The world-renowned architect, who recently designed a jewelry collection for Georg Jensen, died last week
Zaha Hadid, the British-Iraqi architect praised for her groundbreaking neo-modernist style, died Thursday of a heart attack at a Miami hospital, where she was being treated for bronchitis. She was 65.
Zaha Hadid (photo courtesy Zaha-Hadid.com)
When I heard the news, I couldn’t help but reflect on my brief encounter with her.
On a late morning in mid-February, I sat at my desk, awaiting a call from Hadid. I was told the world-renowned architect—“starchitect” feels truly appropriate here—would be phoning me from her office in London, but that she would have only five minutes to answer my questions. I was working on a story about the jewelry collection she designed for the Danish jeweler Georg Jensen and was desperate for a quote. The time I’d been told to expect a call came and went.
Nervous about interviewing such a formidable talent, I Googled Hadid for the 10th time to make sure I was up-to-date on her work. By the time Battalion publicist Jim Kloiber patched her in, I had nearly given up hope.
Alas, the quote proved elusive. Hadid spoke in fragments. She was difficult to understand and, as I’d been warned, seemed pressed for time. Still, her excitement over the partnership was palpable. She told me she’d designed jewelry in the past—for the Swiss goldsmith Caspita and for Swarovski. “I like jewelry,” she said. “It’s very architectural.”

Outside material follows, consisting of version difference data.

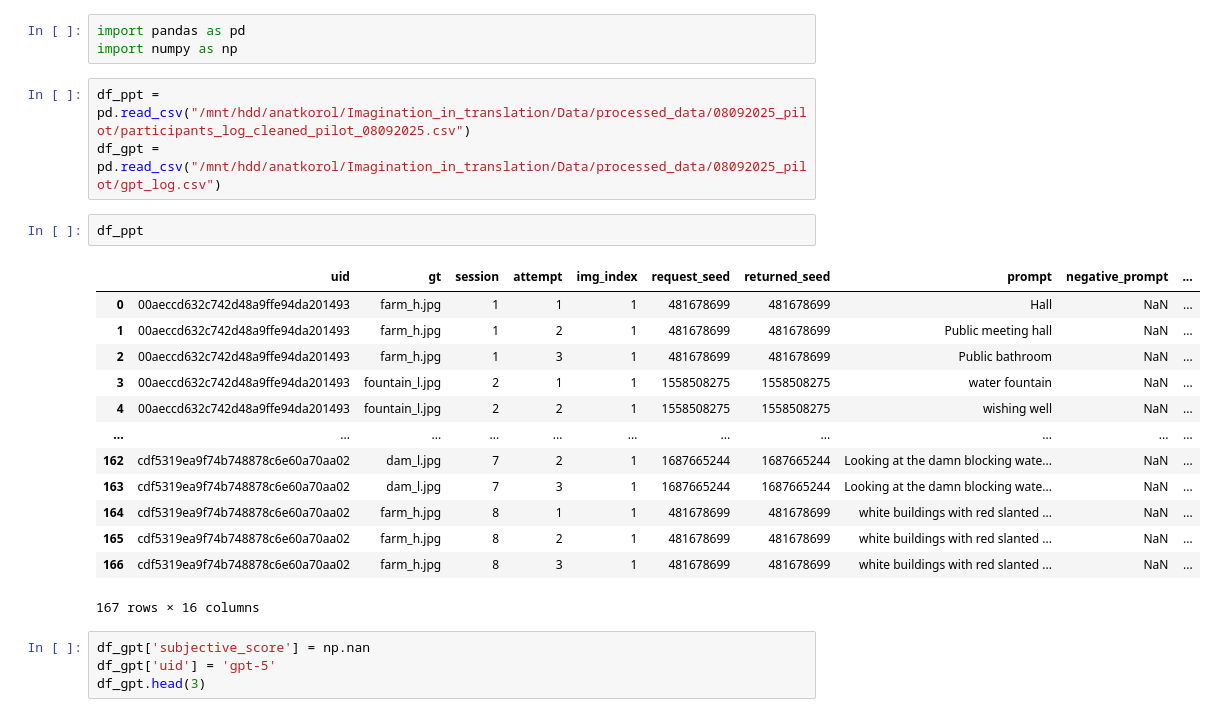
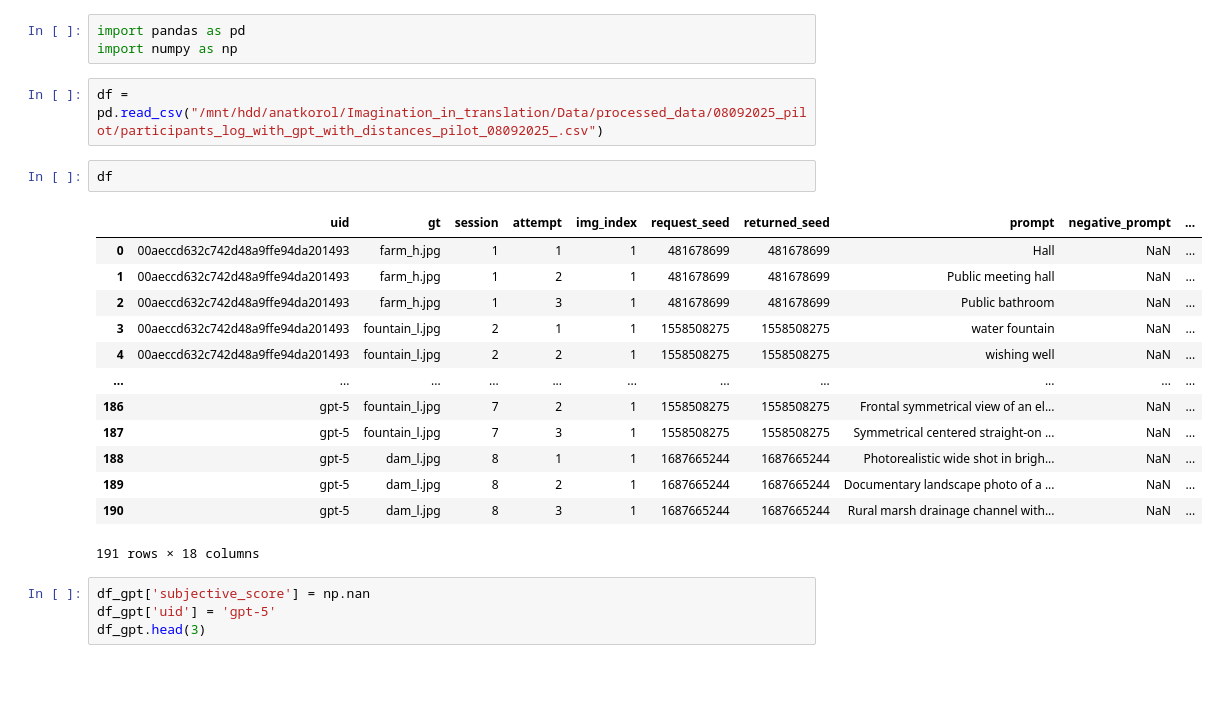
Before and after one commit to AnatKordon/Imagination_in_translation, a Jupyter notebook: analysis/similarity_analysis.ipynb, the cells around one changed output. Cells and saved outputs as stored; diff of their text form; blank space fills up the shorter version.

```diff
--- a/analysis/similarity_analysis.ipynb
+++ b/analysis/similarity_analysis.ipynb
@@ -2,24 +2,23 @@
 import pandas as pd
 import numpy as np
 # %%
-df_ppt = pd.read_csv("/mnt/hdd/anatkorol/Imagination_in_translation/Data/processed_data/08092025_pilot/participants_log_cleaned_pilot_08092025.csv")
-df_gpt = pd.read_csv("/mnt/hdd/anatkorol/Imagination_in_translation/Data/processed_data/08092025_pilot/gpt_log.csv")
+df = pd.read_csv("/mnt/hdd/anatkorol/Imagination_in_translation/Data/processed_data/08092025_pilot/participants_log_with_gpt_with_distances_pilot_08092025_.csv")
 # %%
-df_ppt
+df
 # %% [output]
 |  | uid | gt | session | attempt | img_index | request_seed | returned_seed | prompt | negative_prompt | ... |
 | 0 | 00aeccd632c742d48a9ffe94da201493 | farm_h.jpg | 1 | 1 | 1 | 481678699 | 481678699 | Hall | NaN | ... |
 | 1 | 00aeccd632c742d48a9ffe94da201493 | farm_h.jpg | 1 | 2 | 1 | 481678699 | 481678699 | Public meeting hall | NaN | ... |
 | 2 | 00aeccd632c742d48a9ffe94da201493 | farm_h.jpg | 1 | 3 | 1 | 481678699 | 481678699 | Public bathroom | NaN | ... |
 | 3 | 00aeccd632c742d48a9ffe94da201493 | fountain_l.jpg | 2 | 1 | 1 | 1558508275 | 1558508275 | water fountain | NaN | ... |
 | 4 | 00aeccd632c742d48a9ffe94da201493 | fountain_l.jpg | 2 | 2 | 1 | 1558508275 | 1558508275 | wishing well | NaN | ... |
 | ... | ... | ... | ... | ... | ... | ... | ... | ... | ... | ... |
-| 162 | cdf5319ea9f74b748878c6e60a70aa02 | dam_l.jpg | 7 | 2 | 1 | 1687665244 | 1687665244 | Looking at the damn blocking wate... | NaN | ... |
-| 163 | cdf5319ea9f74b748878c6e60a70aa02 | dam_l.jpg | 7 | 3 | 1 | 1687665244 | 1687665244 | Looking at the damn blocking wate... | NaN | ... |
-| 164 | cdf5319ea9f74b748878c6e60a70aa02 | farm_h.jpg | 8 | 1 | 1 | 481678699 | 481678699 | white buildings with red slanted ... | NaN | ... |
-| 165 | cdf5319ea9f74b748878c6e60a70aa02 | farm_h.jpg | 8 | 2 | 1 | 481678699 | 481678699 | white buildings with red slanted ... | NaN | ... |
-| 166 | cdf5319ea9f74b748878c6e60a70aa02 | farm_h.jpg | 8 | 3 | 1 | 481678699 | 481678699 | white buildings with red slanted ... | NaN | ... |
+| 186 | gpt-5 | fountain_l.jpg | 7 | 2 | 1 | 1558508275 | 1558508275 | Frontal symmetrical view of an el... | NaN | ... |
+| 187 | gpt-5 | fountain_l.jpg | 7 | 3 | 1 | 1558508275 | 1558508275 | Symmetrical centered straight-on ... | NaN | ... |
+| 188 | gpt-5 | dam_l.jpg | 8 | 1 | 1 | 1687665244 | 1687665244 | Photorealistic wide shot in brigh... | NaN | ... |
+| 189 | gpt-5 | dam_l.jpg | 8 | 2 | 1 | 1687665244 | 1687665244 | Documentary landscape photo of a ... | NaN | ... |
+| 190 | gpt-5 | dam_l.jpg | 8 | 3 | 1 | 1687665244 | 1687665244 | Rural marsh drainage channel with... | NaN | ... |
-167 rows × 16 columns
+191 rows × 18 columns
 # %%
 df_gpt['subjective_score'] = np.nan
 df_gpt['uid'] = 'gpt-5'
```
Also changed, not shown: 3 other files.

One look at the eight statement pieces Hadid created for Georg Jensen makes clear how she could navigate easily between such different design disciplines. Her bold, oversized jewels—a mix of cuffs and rings in sterling silver and black rhodium-plated silver accented with black diamonds, ranging from $500 to $25,000—evoke the flowing, organic lines of her buildings. The Georg Jensen collection, in particular, unmistakably derives its soaring, curvaceous silhouettes from Hadid’s Wangjing Soho project in Beijing. And little wonder why. It was at the September 2014 opening of that complex that David Chu, chairman and creative director of Georg Jensen, met Hadid and broached the idea of a joint collection.
“I was invited to the opening, and Zaha was sitting right next to me,” Chu recalled. “We got a chance to chat. She was wearing a lot of her stuff. She’s passionate about jewelry and had made a lot of prototypes. I saw them and thought they were pretty cool. We talked about collaborating. She said she admired Jensen jewelry for a long time. Of course, being in the design field, she’s passionate about a lot of ideas besides her architecture practice. Her studio has done chandeliers, furniture, even shoes and home decor accessories. But that night, we were just talking about her aspiration for jewelry. A few months later, when I was in London, we started developing the idea.”
During our call, Hadid said the similarities between the Wangjing Soho buildings and the Georg Jensen pieces was explicit.
“The striation comes from the elevation of the building,” Hadid said. “The forms are not identical to the project, but, of course, they are inspired by them.”
Zaha Hadid’s Wangjing Soho complex (photo by Jerry Yin, courtesy of Zaha-Hadid.com)
“Like everything, whether you design clothing or shoes, you have to design something that people can wear,” she added. “You can’t really translate a building into a ring directly.”
A silver ring from the Zaha Hadid collection for Georg Jensen
A silver cuff from the Zaha Hadid collection for Georg Jensen
Hadid did, however, create a much more literal translation of her architecture for the Georg Jensen stand at Baselworld 2016, where the collection made its debut. Not only did she create an installation for the booth that looked just like the cuff bracelet she designed, she also designed an enchanting lounge directly across from the stand. I’m 99 percent sure it took over the booth space formerly occupied by designer Stephen Webster, who was conspicuously absent from Baselworld this year (not that he was the only one—the jewelry hall seemed to have more gaping holes than usual!).
The Georg Jensen stand at Baselworld (photo by Mattia Abeni/Copenhagers)
Zahid Hadid lounge at Baselworld (photo by Mattia Abeni/Copenhagers)
Although my conversation with Hadid was too brief, I was grateful to have had a few minutes of her time. My brush with greatness.
“She will be remembered for the swooping, sumptuous monumentality of her buildings, like the Maxxi Art Museum in Rome or her opera house in Guangzhou, China,” wrote Tegan Bukowski, an architecture and product designer at Zaha Hadid Architects, in a New York Times op-ed piece.
And, among the lucky women who acquire one of the cuffs or rings Hadid designed for Georg Jensen, she will be remembered on a more intimate level, as the pioneering talent who graced our industry for a brief spell to create lasting and portable tokens of her brilliance.